Aung San Suu Kyi, Burma’s de facto head of state whose nonviolent struggles for democracy and human rights in Burma won her the Nobel Peace Prize in 1991, continues to be complicit in these mass atrocities. After remaining silent for weeks, she delivered a speech yesterday refusing to criticize the gross human rights abuses being committed by the military. She even questioned why the Rohingya were fleeing to Bangladesh. According to Azeem Ibrahim, author of The Rohingya: Inside Myanmar’s Hidden Genocide, “she either does not know or is simply trying to deceive.” The former human rights hero has sacrificed human rights principles for politics.
Aung San Suu Kyi is not the first to inspire hope only to later become a perpetrator of atrocities. The Sudan People’s Liberation Movement, long championed for its role in achieving independence for South Sudan, has committed mass killings during the current conflict. Syrian rebels who still receive foreign assistance from the United States in their struggle for freedom against the regime of Bashar al-Assad have tortured and executed civilians while maintaining close ties with terrorists. Human rights advocates have consistently overlooked the warning signs associated with these individuals. Burma is a prime example of this phenomenon; for years, Aung San Suu Kyi has consistently ignored the “slow genocide” being committed against the Rohingya.

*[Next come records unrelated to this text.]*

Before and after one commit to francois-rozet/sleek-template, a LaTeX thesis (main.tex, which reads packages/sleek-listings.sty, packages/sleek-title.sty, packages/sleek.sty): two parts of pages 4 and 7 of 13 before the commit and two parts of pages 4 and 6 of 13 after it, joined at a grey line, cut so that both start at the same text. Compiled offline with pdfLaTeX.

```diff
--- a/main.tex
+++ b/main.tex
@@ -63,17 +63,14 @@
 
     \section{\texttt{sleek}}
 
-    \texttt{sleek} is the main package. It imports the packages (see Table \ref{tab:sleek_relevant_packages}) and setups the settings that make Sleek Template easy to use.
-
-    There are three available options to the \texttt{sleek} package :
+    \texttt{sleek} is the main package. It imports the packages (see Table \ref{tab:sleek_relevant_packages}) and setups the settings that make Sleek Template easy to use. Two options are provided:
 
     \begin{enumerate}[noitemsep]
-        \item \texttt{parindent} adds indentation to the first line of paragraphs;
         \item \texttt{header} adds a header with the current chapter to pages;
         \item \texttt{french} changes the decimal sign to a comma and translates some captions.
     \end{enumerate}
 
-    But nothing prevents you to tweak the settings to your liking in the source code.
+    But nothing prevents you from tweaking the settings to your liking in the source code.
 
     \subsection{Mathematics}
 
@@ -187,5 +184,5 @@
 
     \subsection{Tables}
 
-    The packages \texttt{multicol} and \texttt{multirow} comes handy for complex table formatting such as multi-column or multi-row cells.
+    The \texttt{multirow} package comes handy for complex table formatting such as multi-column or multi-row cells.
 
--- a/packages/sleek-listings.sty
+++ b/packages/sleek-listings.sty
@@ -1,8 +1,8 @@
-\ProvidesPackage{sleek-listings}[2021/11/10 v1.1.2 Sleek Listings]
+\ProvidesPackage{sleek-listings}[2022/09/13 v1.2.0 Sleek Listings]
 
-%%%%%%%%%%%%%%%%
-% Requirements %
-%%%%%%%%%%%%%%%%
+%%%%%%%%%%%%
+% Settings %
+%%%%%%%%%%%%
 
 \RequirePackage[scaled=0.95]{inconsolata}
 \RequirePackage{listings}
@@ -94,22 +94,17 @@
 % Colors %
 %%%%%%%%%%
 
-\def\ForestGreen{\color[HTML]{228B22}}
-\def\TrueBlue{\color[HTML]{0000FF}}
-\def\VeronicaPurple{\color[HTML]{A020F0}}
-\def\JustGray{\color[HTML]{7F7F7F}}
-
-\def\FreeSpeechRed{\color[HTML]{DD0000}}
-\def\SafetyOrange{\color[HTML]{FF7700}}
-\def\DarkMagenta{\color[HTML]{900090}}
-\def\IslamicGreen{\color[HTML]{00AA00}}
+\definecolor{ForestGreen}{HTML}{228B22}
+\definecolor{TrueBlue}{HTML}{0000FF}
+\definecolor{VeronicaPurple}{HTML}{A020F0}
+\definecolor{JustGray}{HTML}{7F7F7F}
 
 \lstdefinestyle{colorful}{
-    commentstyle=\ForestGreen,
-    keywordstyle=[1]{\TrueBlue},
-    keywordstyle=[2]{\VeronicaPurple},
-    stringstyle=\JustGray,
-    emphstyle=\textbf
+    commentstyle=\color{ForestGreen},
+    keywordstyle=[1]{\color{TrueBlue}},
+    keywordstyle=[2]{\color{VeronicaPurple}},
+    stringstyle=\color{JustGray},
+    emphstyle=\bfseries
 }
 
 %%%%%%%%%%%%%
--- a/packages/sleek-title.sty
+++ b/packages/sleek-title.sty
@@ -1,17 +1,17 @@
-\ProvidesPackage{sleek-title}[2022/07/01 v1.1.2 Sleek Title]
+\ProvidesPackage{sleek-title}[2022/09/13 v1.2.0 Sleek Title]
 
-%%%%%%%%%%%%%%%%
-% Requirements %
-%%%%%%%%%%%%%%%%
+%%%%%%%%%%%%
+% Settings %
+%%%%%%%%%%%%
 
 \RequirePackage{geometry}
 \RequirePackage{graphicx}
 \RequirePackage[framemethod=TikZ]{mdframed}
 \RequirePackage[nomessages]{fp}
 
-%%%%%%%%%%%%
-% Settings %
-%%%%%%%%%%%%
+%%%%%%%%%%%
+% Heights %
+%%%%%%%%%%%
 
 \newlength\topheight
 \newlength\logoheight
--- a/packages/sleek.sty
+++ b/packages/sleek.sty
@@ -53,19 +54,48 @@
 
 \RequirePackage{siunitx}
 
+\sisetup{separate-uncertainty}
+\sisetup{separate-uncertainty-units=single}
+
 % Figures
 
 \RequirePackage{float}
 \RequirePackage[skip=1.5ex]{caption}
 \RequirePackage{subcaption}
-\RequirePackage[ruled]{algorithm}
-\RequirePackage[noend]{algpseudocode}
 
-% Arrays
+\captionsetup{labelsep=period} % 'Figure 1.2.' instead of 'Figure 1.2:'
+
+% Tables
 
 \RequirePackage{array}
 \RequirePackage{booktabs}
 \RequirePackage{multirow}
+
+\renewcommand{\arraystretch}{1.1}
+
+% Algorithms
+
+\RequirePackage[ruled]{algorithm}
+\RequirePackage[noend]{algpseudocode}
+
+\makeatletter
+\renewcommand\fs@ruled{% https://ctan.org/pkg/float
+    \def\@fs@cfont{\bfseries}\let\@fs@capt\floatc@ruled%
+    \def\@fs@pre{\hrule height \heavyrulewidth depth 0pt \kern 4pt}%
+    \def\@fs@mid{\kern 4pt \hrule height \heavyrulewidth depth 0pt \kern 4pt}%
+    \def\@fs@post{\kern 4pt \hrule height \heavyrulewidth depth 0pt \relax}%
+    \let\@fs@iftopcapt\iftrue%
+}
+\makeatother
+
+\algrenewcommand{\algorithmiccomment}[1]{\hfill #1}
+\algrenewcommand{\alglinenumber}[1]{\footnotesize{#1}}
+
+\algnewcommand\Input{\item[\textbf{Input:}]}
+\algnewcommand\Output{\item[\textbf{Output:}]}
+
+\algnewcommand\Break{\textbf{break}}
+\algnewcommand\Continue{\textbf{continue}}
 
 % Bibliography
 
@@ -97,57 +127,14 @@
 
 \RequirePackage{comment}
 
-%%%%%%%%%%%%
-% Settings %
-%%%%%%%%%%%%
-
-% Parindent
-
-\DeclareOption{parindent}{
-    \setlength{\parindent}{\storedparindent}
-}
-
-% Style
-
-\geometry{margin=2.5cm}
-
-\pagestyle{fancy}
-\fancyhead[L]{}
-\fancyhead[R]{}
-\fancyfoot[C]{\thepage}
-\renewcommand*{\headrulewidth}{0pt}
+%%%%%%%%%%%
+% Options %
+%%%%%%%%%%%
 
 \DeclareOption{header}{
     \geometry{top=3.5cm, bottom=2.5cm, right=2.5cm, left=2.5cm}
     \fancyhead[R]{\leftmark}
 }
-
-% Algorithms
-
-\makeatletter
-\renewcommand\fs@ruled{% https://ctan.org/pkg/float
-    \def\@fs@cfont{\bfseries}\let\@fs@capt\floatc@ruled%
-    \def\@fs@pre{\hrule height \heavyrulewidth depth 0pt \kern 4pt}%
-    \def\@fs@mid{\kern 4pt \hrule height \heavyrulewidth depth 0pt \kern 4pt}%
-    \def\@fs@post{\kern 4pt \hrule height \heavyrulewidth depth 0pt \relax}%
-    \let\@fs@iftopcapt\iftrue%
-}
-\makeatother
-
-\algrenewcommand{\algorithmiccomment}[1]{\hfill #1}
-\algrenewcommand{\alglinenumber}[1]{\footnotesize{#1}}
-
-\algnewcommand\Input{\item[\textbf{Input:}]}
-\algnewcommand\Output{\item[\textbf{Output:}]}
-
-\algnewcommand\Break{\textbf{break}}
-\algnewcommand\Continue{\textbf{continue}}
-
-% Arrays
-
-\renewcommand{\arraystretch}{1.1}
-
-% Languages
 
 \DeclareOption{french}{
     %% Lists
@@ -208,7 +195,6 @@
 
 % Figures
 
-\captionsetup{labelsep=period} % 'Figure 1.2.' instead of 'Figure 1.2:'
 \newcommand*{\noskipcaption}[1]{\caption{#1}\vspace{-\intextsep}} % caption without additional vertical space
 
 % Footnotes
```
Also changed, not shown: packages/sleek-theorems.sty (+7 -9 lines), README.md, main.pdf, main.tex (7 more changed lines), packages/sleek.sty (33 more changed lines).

It is easy to rally behind an individual, particularly when he or she represents such a drastic improvement relative to the status quo. Indeed, human rights advocates, who work tirelessly for each small gain, may be even more willing to highlight the courage and ideals of people like Aung San Suu Kyi, depicting them as heroes with the conviction necessary to singlehandedly overcome the flaws of political and cultural structures.
Yet what these examples demonstrate is the error in doing so. If there is any lesson to be learned from Aung San Suu Kyi and her unwillingness to speak out on behalf of the Rohingya, it is that even a Nobel Peace Prize winner is deeply imperfect. Indeed, the root of the problem in Burma does not lie with its de facto leader, but with its exclusionary, authoritarian political system, forged by decades of military rule and Buddhist extremism. While it can be tempting to gravitate towards individual leaders, we must acknowledge that all individuals are products of their environments.
While Aung San Suu Kyi could and should be a vocal ally for the Rohingya, she may not be the most fruitful or effective target. For this reason, it is necessary for us to reach for solutions beyond individuals – to push for international aid, donate directly to relief efforts, campaign for citizenship and full rights for the Rohingya, and pressure our governments to take both national and UN-level action for the protection of persecuted individuals.
I do not intend to be disheartening on this International Day of Peace. Indeed, I fervently believe that peace can be achieved, but by slowly progressing towards a better society rather than placing our faith in heroes. This is no easy task. It requires us to follow the news and understand the complex factors fueling violence around the world. It requires us to call our elected officials and implore them to formulate policies intended to end mass atrocities. It requires us to make financial sacrifices to humanitarian and peacebuilding organizations. Perhaps most importantly, it requires us to respect our fellow human beings. In the words of United Nations Secretary-General António Guterres, it requires us to “resist cynical efforts to divide communities,” but instead to “stand up against bigotry and for human rights.”
Justin Cole is the Policy Coordinator for STAND: The Student-Led Movement to End Mass Atrocities, and a senior at the University of North Carolina at Chapel Hill where he is currently earning his degree in economics and peace, war, and defense.